[[ EXTRACTED ENTRIES open ]]

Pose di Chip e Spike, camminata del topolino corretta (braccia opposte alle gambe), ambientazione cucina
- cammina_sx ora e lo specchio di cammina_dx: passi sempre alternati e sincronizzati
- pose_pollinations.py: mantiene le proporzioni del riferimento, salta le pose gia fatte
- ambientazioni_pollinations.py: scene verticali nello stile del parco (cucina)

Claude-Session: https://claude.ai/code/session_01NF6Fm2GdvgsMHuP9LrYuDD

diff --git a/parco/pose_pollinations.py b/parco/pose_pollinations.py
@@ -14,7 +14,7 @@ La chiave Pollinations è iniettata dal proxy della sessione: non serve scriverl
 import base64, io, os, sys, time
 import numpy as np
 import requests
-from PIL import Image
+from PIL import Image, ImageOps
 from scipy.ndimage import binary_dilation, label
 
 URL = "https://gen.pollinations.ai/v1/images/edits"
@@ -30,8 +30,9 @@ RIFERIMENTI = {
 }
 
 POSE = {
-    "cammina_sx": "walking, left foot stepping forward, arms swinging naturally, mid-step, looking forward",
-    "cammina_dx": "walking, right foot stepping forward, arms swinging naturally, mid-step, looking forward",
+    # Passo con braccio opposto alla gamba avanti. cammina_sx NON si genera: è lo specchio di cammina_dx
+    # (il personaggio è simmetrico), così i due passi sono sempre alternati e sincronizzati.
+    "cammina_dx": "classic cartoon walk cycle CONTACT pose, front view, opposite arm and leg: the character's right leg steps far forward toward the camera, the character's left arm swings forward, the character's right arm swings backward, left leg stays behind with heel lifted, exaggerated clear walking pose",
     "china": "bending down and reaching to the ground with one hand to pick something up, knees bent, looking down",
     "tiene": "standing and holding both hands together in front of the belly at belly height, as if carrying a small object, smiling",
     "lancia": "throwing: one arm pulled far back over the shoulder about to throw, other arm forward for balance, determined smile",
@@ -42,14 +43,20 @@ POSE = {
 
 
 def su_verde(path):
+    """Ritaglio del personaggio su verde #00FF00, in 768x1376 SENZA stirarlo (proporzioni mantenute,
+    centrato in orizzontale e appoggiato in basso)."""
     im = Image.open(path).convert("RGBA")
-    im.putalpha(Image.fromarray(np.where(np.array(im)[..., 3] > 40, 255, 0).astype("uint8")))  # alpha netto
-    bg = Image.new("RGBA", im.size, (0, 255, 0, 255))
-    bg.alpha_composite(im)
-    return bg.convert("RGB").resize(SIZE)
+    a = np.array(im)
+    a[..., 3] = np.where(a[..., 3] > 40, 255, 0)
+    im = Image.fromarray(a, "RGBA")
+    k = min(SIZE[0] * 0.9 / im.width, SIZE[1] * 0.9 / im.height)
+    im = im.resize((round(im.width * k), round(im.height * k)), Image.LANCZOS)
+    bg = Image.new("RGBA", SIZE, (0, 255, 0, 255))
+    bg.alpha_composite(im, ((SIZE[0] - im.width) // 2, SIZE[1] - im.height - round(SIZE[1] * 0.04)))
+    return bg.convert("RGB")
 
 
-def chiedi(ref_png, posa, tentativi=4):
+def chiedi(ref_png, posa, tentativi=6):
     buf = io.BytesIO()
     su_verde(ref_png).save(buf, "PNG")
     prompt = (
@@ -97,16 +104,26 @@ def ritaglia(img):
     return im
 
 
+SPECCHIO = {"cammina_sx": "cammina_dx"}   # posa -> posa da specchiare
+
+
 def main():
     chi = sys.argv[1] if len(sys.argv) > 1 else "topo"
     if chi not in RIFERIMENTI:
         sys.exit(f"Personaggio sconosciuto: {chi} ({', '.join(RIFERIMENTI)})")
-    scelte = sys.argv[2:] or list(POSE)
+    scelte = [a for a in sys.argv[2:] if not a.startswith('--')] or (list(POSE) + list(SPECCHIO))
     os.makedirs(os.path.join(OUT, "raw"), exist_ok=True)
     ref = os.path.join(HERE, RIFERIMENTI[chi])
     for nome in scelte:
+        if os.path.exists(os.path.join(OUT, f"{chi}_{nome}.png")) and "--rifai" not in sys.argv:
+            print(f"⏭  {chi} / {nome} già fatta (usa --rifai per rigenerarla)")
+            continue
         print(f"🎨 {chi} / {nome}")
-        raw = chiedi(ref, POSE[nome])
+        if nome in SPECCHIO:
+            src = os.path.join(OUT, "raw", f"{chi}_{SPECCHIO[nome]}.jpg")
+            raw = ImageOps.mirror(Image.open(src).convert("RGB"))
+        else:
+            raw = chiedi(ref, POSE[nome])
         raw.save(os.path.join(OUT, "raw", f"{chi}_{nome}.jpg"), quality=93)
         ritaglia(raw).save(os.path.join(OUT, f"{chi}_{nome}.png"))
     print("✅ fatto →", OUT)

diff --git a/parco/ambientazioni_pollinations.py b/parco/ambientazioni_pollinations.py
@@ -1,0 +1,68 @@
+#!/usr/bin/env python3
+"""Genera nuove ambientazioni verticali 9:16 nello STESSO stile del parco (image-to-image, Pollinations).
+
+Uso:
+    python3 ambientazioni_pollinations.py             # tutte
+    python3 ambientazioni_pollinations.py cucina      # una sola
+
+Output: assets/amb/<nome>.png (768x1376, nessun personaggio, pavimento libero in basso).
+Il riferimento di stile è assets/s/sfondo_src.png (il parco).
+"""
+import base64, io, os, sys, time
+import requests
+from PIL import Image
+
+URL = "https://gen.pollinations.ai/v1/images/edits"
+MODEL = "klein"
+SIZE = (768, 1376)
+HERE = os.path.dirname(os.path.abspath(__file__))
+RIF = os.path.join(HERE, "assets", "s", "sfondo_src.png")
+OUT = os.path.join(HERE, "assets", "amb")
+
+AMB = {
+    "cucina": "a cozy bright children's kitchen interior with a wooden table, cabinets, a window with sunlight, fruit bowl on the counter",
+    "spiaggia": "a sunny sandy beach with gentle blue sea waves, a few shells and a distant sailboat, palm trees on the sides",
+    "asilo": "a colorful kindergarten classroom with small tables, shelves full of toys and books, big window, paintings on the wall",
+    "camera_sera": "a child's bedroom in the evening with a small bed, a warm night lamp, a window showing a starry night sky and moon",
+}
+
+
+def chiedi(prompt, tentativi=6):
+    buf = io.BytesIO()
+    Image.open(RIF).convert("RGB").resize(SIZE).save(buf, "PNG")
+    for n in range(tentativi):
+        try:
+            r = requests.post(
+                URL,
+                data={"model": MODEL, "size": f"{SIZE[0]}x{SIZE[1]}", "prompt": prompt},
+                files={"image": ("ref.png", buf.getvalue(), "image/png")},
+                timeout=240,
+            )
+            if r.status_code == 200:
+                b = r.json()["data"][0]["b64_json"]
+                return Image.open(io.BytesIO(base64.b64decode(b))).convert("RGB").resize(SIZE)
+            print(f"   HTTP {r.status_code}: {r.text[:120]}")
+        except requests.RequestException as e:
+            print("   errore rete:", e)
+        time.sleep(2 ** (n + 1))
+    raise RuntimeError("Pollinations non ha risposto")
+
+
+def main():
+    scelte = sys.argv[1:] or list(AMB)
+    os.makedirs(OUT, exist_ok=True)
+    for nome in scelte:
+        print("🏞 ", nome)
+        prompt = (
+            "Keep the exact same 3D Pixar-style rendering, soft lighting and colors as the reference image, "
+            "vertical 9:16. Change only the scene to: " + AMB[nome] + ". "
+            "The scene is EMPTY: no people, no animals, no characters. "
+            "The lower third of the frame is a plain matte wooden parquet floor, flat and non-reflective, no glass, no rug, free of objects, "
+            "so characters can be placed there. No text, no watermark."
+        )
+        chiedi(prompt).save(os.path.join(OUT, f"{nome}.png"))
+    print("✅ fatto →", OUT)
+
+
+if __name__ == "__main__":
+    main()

[[ EXTRACTED ENTRIES closed ]]

Identify the lines of the data that contain the word "path". Copy each of them.

 def su_verde(path):
     im = Image.open(path).convert("RGBA")
     os.makedirs(os.path.join(OUT, "raw"), exist_ok=True)
     ref = os.path.join(HERE, RIFERIMENTI[chi])
+        if os.path.exists(os.path.join(OUT, f"{chi}_{nome}.png")) and "--rifai" not in sys.argv:
+            src = os.path.join(OUT, "raw", f"{chi}_{SPECCHIO[nome]}.jpg")
         raw.save(os.path.join(OUT, "raw", f"{chi}_{nome}.jpg"), quality=93)
         ritaglia(raw).save(os.path.join(OUT, f"{chi}_{nome}.png"))
+HERE = os.path.dirname(os.path.abspath(__file__))
+RIF = os.path.join(HERE, "assets", "s", "sfondo_src.png")
+OUT = os.path.join(HERE, "assets", "amb")
+        chiedi(prompt).save(os.path.join(OUT, f"{nome}.png"))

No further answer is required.